INSTRUCTIONS FOR THE TASK:
Your answer must be every line below, repeated exactly.

SUPPLIED ENTRIES:

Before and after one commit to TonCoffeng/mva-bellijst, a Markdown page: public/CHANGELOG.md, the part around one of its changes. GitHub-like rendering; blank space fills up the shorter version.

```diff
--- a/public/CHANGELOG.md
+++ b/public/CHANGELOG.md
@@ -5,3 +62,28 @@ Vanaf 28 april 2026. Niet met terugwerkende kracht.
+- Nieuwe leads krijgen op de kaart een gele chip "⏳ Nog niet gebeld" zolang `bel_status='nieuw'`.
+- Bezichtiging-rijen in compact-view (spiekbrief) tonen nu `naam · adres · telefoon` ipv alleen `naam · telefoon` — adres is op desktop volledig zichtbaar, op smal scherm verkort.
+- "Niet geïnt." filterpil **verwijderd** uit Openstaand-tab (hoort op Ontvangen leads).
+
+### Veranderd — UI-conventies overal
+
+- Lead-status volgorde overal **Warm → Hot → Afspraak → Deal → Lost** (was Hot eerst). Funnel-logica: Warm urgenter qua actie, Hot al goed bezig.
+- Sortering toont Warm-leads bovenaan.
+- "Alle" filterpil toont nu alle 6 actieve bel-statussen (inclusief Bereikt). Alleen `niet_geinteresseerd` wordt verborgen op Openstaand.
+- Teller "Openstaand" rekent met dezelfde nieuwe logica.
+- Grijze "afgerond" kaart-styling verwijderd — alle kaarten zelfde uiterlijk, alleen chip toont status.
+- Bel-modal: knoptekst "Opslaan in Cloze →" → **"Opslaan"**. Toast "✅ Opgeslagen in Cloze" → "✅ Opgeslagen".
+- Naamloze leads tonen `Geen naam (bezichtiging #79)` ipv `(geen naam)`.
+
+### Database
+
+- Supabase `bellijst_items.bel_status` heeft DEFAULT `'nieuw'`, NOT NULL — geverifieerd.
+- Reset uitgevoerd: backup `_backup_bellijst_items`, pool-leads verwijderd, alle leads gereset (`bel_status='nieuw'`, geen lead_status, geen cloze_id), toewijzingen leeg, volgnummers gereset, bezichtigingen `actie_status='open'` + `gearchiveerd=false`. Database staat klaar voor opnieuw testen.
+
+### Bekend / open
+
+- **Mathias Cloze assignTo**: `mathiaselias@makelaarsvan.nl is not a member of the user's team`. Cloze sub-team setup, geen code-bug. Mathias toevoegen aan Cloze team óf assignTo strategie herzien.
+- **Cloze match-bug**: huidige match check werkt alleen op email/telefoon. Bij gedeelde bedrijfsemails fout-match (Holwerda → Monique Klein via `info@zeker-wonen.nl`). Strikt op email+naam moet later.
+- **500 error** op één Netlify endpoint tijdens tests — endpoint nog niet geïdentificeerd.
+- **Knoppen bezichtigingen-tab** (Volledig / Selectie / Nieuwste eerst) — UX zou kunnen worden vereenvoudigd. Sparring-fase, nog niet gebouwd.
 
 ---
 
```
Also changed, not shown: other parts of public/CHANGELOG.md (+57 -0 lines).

RESULT:
Before and after one commit to TonCoffeng/mva-bellijst, a Markdown page: public/CHANGELOG.md, the part around one of its changes. GitHub-like rendering; blank space fills up the shorter version.

```diff
--- a/public/CHANGELOG.md
+++ b/public/CHANGELOG.md
@@ -5,3 +62,28 @@ Vanaf 28 april 2026. Niet met terugwerkende kracht.
+- Nieuwe leads krijgen op de kaart een gele chip "⏳ Nog niet gebeld" zolang `bel_status='nieuw'`.
+- Bezichtiging-rijen in compact-view (spiekbrief) tonen nu `naam · adres · telefoon` ipv alleen `naam · telefoon` — adres is op desktop volledig zichtbaar, op smal scherm verkort.
+- "Niet geïnt." filterpil **verwijderd** uit Openstaand-tab (hoort op Ontvangen leads).
+
+### Veranderd — UI-conventies overal
+
+- Lead-status volgorde overal **Warm → Hot → Afspraak → Deal → Lost** (was Hot eerst). Funnel-logica: Warm urgenter qua actie, Hot al goed bezig.
+- Sortering toont Warm-leads bovenaan.
+- "Alle" filterpil toont nu alle 6 actieve bel-statussen (inclusief Bereikt). Alleen `niet_geinteresseerd` wordt verborgen op Openstaand.
+- Teller "Openstaand" rekent met dezelfde nieuwe logica.
+- Grijze "afgerond" kaart-styling verwijderd — alle kaarten zelfde uiterlijk, alleen chip toont status.
+- Bel-modal: knoptekst "Opslaan in Cloze →" → **"Opslaan"**. Toast "✅ Opgeslagen in Cloze" → "✅ Opgeslagen".
+- Naamloze leads tonen `Geen naam (bezichtiging #79)` ipv `(geen naam)`.
+
+### Database
+
+- Supabase `bellijst_items.bel_status` heeft DEFAULT `'nieuw'`, NOT NULL — geverifieerd.
+- Reset uitgevoerd: backup `_backup_bellijst_items`, pool-leads verwijderd, alle leads gereset (`bel_status='nieuw'`, geen lead_status, geen cloze_id), toewijzingen leeg, volgnummers gereset, bezichtigingen `actie_status='open'` + `gearchiveerd=false`. Database staat klaar voor opnieuw testen.
+
+### Bekend / open
+
+- **Mathias Cloze assignTo**: `mathiaselias@makelaarsvan.nl is not a member of the user's team`. Cloze sub-team setup, geen code-bug. Mathias toevoegen aan Cloze team óf assignTo strategie herzien.
+- **Cloze match-bug**: huidige match check werkt alleen op email/telefoon. Bij gedeelde bedrijfsemails fout-match (Holwerda → Monique Klein via `info@zeker-wonen.nl`). Strikt op email+naam moet later.
+- **500 error** op één Netlify endpoint tijdens tests — endpoint nog niet geïdentificeerd.
+- **Knoppen bezichtigingen-tab** (Volledig / Selectie / Nieuwste eerst) — UX zou kunnen worden vereenvoudigd. Sparring-fase, nog niet gebouwd.
 
 ---
 
```
Also changed, not shown: other parts of public/CHANGELOG.md (+57 -0 lines).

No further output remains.